Animating Archives: Making New Media Matter

The paradox of modern media is that it is everywhere and nowhere at once.  New media accentuates the “frenzy of the visible” ushered in by film and photography so that we now live in a world saturated with screens, images and objects—from gigantic public screens to cell phones—all demanding that we look at them. 

At the same time, however, they also work invisibly, turning every day events into fodder for surveillance, adding an invisible layer of code—and a formerly inconceivable amount of data—onto the world.  The uptake of these digital telecommunications technologies is thus generating new questions, methods and approaches, the more pressing of which are focused on the archive and archival practice.  

How does the new vernacular archive—the flood of YouTube videos, cell phone novels and Facebook entries, as well as “bottom up” archiving sites such as—challenge the traditional function of “public records,” their place and their authority?  How do changing archiving formats change history (both in terms of historical events and narratives)?  What new global and globalizing memories and fevers are infecting our archives?

The paradox of modern media is that it is everywhere and nowhere at once.


The Malcolm S. Forbes for Research in Culture and Media Studies and the Cogut Center for the Humanities are collaborating to bring together three dozen leading scholars and practitioners in the field of new media to share their thoughts and projects under one roof. The result is a ground-breaking conference entitled "Animating Archives: Making New Media Matter." The conference runs from December 3-5, 2009 at the Cogut Center's home, historic Pembroke Hall on the campus of Brown University, Providence, RI.

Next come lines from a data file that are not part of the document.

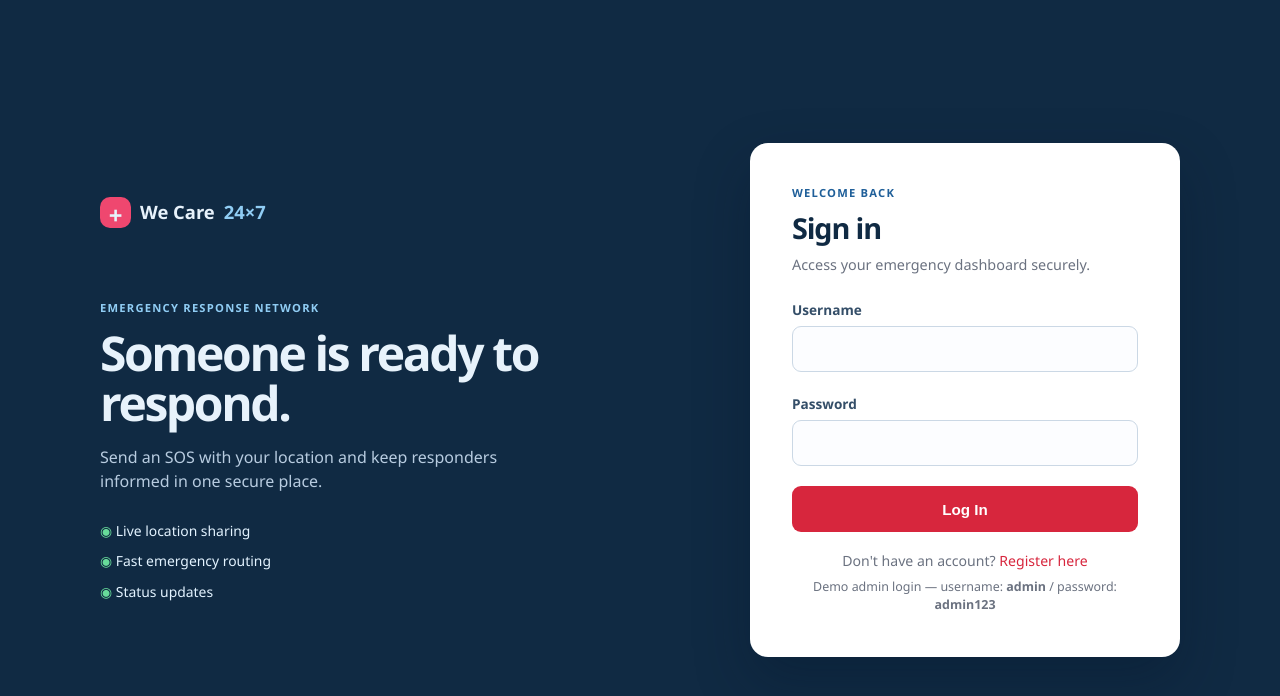
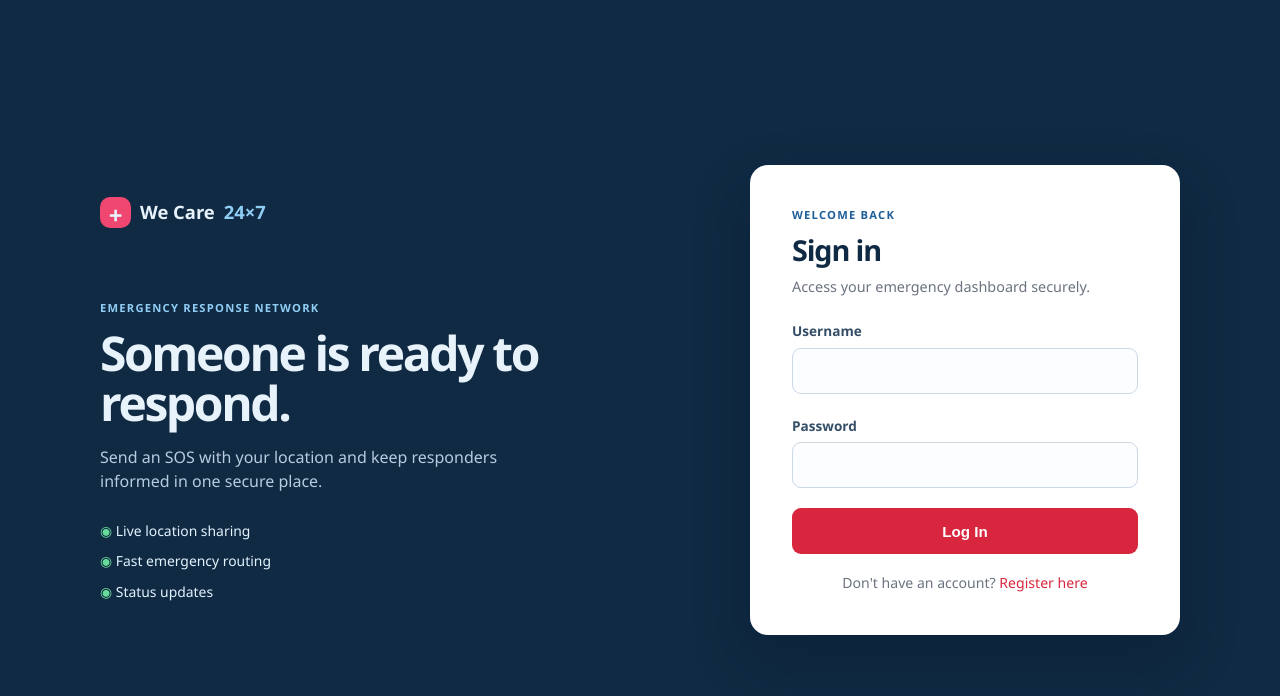
Before and after one commit to raj7126770-star/emergency-alert-system, a Flask app: page /login in a window 1280 px wide. Shown: the top 696 px of the page. Run offline with Flask 3, Linux system fonts and the light colour scheme.

Commit message:
login page

```diff
--- a/frontend/templates/login.html
+++ b/frontend/templates/login.html
@@ -26,11 +26,6 @@
 
       <div class="form-footer">
         Don't have an account? <a href="/register">Register here</a>
-      </div>
-      <div class="form-footer" style="margin-top:6px; font-size:0.78rem;">
-        Demo admin login — username: <b>admin</b> / password: <b>admin123</b>
-      </div>
-    </div>
   </div>
 
   <script src="{{ url_for('static', filename='js/auth.js') }}"></script>
```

Want to see the conference videos? We have them available on iTunes University. The keynote address and each of the seven sessions is available at the click of your mouse.